Start of Block

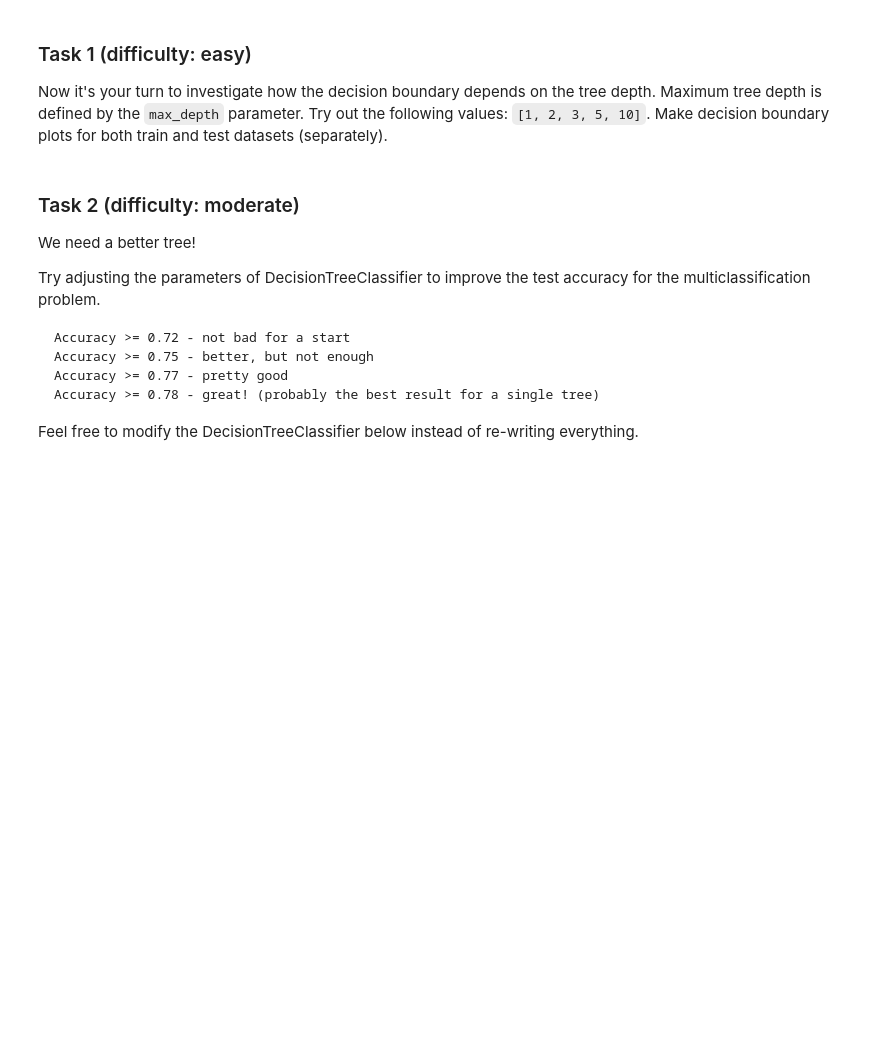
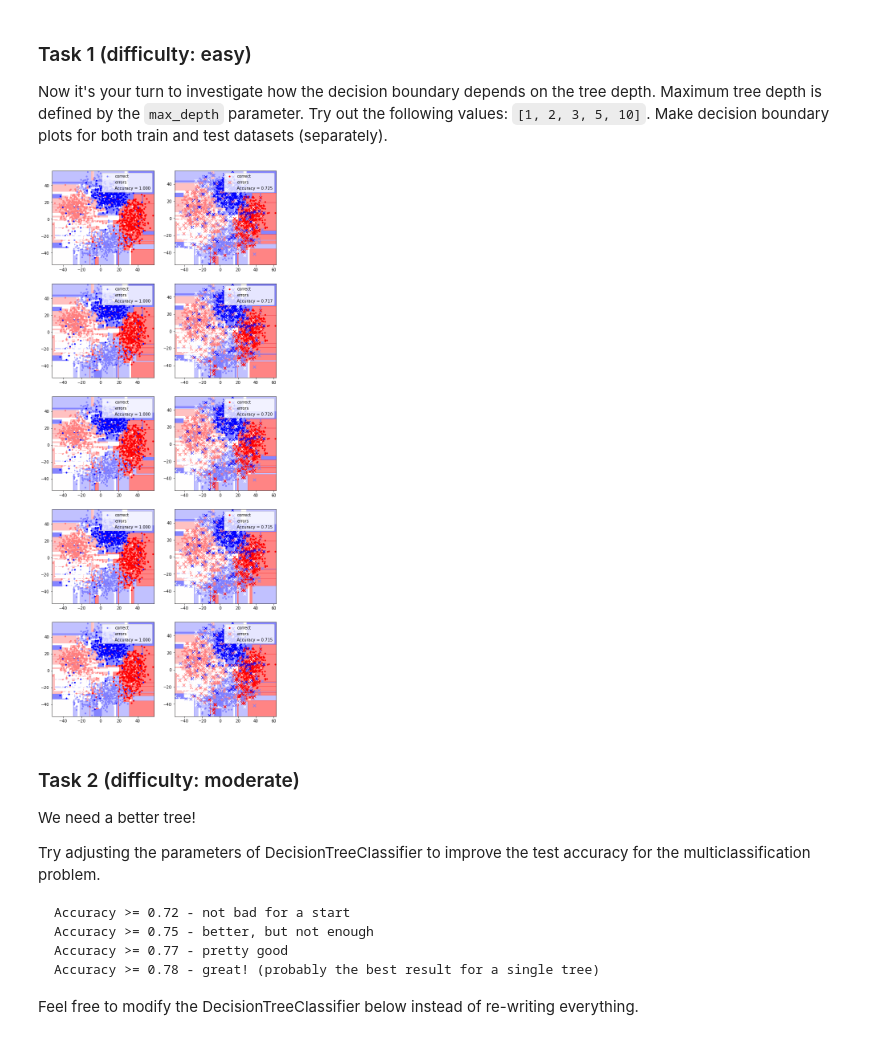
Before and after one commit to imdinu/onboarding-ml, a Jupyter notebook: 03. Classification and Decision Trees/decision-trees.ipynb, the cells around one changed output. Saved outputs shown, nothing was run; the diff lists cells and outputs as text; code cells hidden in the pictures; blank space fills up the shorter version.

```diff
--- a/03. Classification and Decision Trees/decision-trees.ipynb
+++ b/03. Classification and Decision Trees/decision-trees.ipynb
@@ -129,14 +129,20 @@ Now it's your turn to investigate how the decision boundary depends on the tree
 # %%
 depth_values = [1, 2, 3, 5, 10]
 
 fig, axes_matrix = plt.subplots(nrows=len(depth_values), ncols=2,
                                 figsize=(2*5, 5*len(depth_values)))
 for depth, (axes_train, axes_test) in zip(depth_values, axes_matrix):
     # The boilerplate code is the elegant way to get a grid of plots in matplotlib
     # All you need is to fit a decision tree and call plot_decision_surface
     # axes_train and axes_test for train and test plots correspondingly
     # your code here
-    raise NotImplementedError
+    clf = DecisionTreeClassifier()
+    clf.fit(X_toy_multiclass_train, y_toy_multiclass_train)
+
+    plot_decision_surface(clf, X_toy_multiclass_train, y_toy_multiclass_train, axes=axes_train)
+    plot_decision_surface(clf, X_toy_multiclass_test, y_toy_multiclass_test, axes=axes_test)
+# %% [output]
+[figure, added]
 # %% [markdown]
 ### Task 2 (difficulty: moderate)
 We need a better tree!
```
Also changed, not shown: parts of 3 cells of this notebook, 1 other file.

End of Block
Start of Block

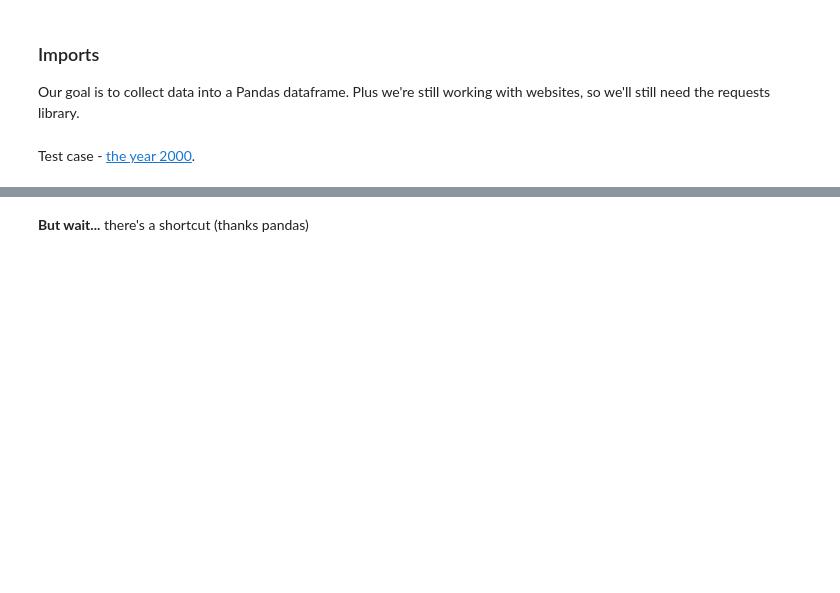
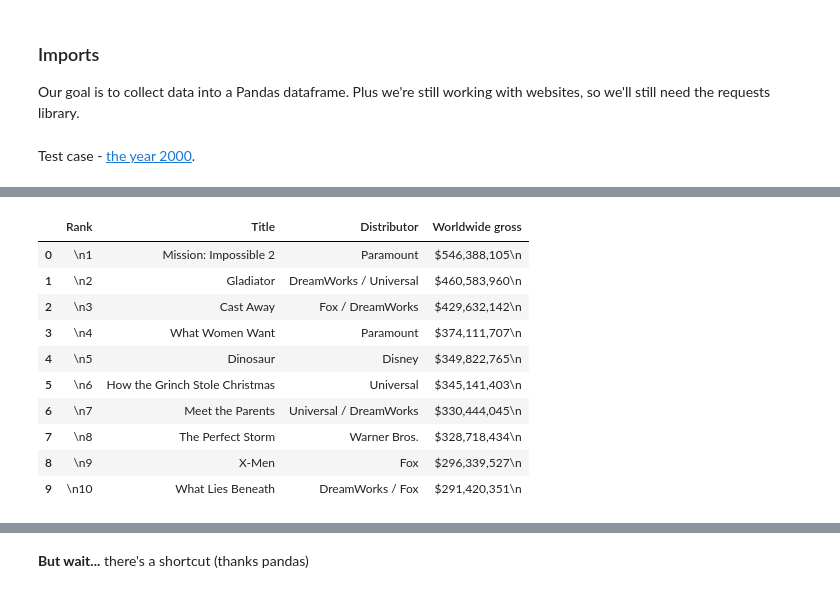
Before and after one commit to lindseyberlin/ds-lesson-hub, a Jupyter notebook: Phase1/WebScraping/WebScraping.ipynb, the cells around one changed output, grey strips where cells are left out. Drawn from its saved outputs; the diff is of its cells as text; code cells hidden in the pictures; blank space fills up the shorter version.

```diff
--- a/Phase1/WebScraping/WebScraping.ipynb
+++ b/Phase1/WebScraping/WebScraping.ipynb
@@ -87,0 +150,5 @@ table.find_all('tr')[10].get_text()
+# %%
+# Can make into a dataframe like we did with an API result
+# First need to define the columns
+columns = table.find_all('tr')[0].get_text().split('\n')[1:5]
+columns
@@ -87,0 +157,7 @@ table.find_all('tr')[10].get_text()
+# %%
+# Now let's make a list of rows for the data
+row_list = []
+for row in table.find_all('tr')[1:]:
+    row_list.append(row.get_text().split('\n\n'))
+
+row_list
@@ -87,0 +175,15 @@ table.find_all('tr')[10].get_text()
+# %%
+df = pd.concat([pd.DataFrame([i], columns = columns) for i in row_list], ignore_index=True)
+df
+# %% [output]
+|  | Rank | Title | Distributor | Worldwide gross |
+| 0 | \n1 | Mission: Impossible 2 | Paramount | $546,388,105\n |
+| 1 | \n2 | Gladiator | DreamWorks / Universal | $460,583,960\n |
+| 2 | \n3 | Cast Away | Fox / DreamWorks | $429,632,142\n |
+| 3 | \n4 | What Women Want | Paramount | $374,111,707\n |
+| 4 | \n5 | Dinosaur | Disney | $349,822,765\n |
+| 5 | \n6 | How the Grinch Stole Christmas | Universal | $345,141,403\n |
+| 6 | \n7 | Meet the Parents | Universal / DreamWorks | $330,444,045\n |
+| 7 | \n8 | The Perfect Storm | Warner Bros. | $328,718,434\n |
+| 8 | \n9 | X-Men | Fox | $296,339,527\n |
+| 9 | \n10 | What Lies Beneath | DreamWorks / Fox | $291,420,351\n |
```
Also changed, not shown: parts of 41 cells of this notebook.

End of Block

— TASK DIRECTIONS —
For the entries above, give only the number of lines that contain the word "parts".

— SOLUTION FOR THIS TASK —
2